A 0% APR card gives new cardholders an introductory period, typically between 12 and 20 months, where they won't have to pay interest on new purchases and/or balance transfers. A 0% APR credit card is a great way to finance new purchases but you'll need to have a good or fair credit score in order to qualify for one. Make sure you know when your introductory period ends so you can avoid incurring any interest on your purchases. Cardholders will, however, still be required to pay the minimum amount on your bill each month.

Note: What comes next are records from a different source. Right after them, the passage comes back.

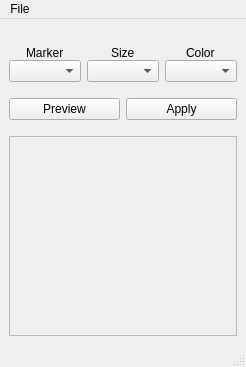
This is lcmap_tap/UserInterface/ui_symbology.ui in repository-preservation/lcmap-tap as Qt 5 draws it before an edit. The edited form follows.
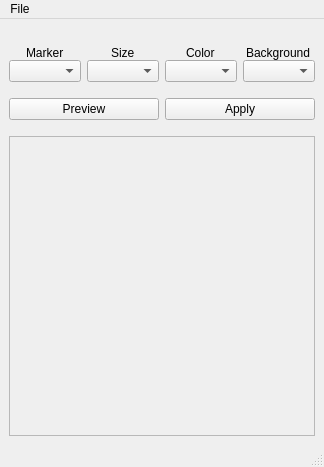
This is the edited form.

Commit message: Add control over line styles, add control over background color

```diff
--- a/lcmap_tap/UserInterface/ui_symbology.ui
+++ b/lcmap_tap/UserInterface/ui_symbology.ui
@@ -6,10 +6,16 @@
    <rect>
     <x>0</x>
     <y>0</y>
-    <width>241</width>
-    <height>367</height>
+    <width>316</width>
+    <height>467</height>
    </rect>
   </property>
+  <property name="maximumSize">
+   <size>
+    <width>400</width>
+    <height>667</height>
+   </size>
+  </property>
   <property name="windowTitle">
    <string>Select Symbology</string>
   </property>
@@ -22,9 +28,18 @@
         <property name="sizeConstraint">
          <enum>QLayout::SetDefaultConstraint</enum>
         </property>
+        <property name="bottomMargin">
+         <number>0</number>
+        </property>
         <property name="verticalSpacing">
          <number>0</number>
         </property>
+        <item row="1" column="2">
+         <widget class="QComboBox" name="comboBox_color"/>
+        </item>
+        <item row="1" column="0">
+         <widget class="QComboBox" name="comboBox_marker"/>
+        </item>
         <item row="0" column="2" alignment="Qt::AlignHCenter|Qt::AlignBottom">
          <widget class="QLabel" name="label_color">
           <property name="text">
@@ -32,6 +47,9 @@
           </property>
          </widget>
         </item>
+        <item row="1" column="1">
+         <widget class="QComboBox" name="comboBox_size"/>
+        </item>
         <item row="0" column="0" alignment="Qt::AlignHCenter|Qt::AlignBottom">
          <widget class="QLabel" name="label_marker">
           <property name="text">
@@ -46,14 +64,15 @@
           </property>
          </widget>
         </item>
-        <item row="1" column="0">
-         <widget class="QComboBox" name="comboBox_marker"/>
+        <item row="1" column="3">
+         <widget class="QComboBox" name="comboBox_background"/>
         </item>
-        <item row="1" column="1">
-         <widget class="QComboBox" name="comboBox_size"/>
-        </item>
-        <item row="1" column="2">
-         <widget class="QComboBox" name="comboBox_color"/>
+        <item row="0" column="3" alignment="Qt::AlignHCenter|Qt::AlignBottom">
+         <widget class="QLabel" name="label_background">
+          <property name="text">
+           <string>Background</string>
+          </property>
+         </widget>
         </item>
        </layout>
       </item>
@@ -117,7 +136,7 @@
           <property name="minimumSize">
            <size>
             <width>50</width>
-            <height>200</height>
+            <height>300</height>
            </size>
           </property>
           <property name="frameShape">
@@ -139,7 +158,7 @@
     <rect>
      <x>0</x>
      <y>0</y>
-     <width>241</width>
+     <width>316</width>
      <height>21</height>
     </rect>
    </property>
```
The commit also changes 7 other files.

The Chase Freedom Unlimited® Card is one card that has a generous 0% APR introductory period on purchases. New cardholders can take advantage of 0% APR for the first 15 months on new purchases and balance transfers (then a 20.49% - 29.24% variable APR). It's a good option for people who want to receive simple cash-back rewards on their new furniture purchases.
Enjoy 3% cash back on drugstore purchases and dining at restaurants, including takeout and eligible delivery services, 5% cash back on travel purchased through Chase Ultimate Rewards®, our premier rewards program that lets you redeem rewards for cash back, travel, gift cards and more; and 1.5% cash back on all other purchases.
Special Offer: Unlimited Matched Cash Back. Use your card for all your purchases and at the end of your first year, Chase will automatically match all the cash back you earned! There is no limit to how much you can earn. Every dollar in cash back rewards you earn is a dollar Chase will match.
0% for the first 15 months from account opening on purchases and balance transfers
20.49% - 29.24% variable
Balance transfer fee
Intro fee of either $5 or 3% of the amount of each transfer, whichever is greater, on transfers made within 60 days of account opening. After that, either $5 or 5% of the amount of each transfer, whichever is greater.
Foreign transaction fee
Member FDIC. Terms apply.
Read our Chase Freedom Unlimited® review.
Another 0% APR card you might opt for is the Blue Cash Everyday® Card from American Express. You can earn 3% cash back at U.S. gas stations, (on up to $6,000 in purchases per year, then 1%) as well as a grocery benefit where you'll get 3% cash back at U.S. supermarkets on up to $6,000 per year, then 1% thereafter.
3% cash back at U.S. supermarkets on up to $6,000 per year in purchases, then 1%, 3% cash back at U.S. gas stations, up to $6,000 per year, then 1%, 3% cash back on U.S. online retail purchases, on up to $6,000 per year, then 1%. Cash back is received in the form of Reward Dollars that can be easily redeemed for statement credits.
Earn a $200 statement credit after you spend $2,000 in purchases on your new Card within the first 6 months.
0% intro APR for 15 months on purchases and balance transfers, from the date of account opening
19.24% - 29.99% variable
Balance transfer fee
Either $5 or 3% of the amount of each transfer, whichever is greater.
Foreign transaction fee
See rates and fees, terms apply.
Renting an apartment for the first time can be a costly endeavor. You'll have to know how much of your annual income you can spend on rent, how much your upfront costs will be to secure housing and how you'll pay for new furniture.
There are no hard and fast rules about how much you should be spending on rent, but know that the more money you budget for housing, the less you'll have available for other living expenses, investing and saving.
Purchasing furniture is another costly expense, but using a 0% APR credit card is a great option for people who need a longer period of time to pay off their balance.
For rates and fees for the Blue Cash Everyday® Card from American Express, click here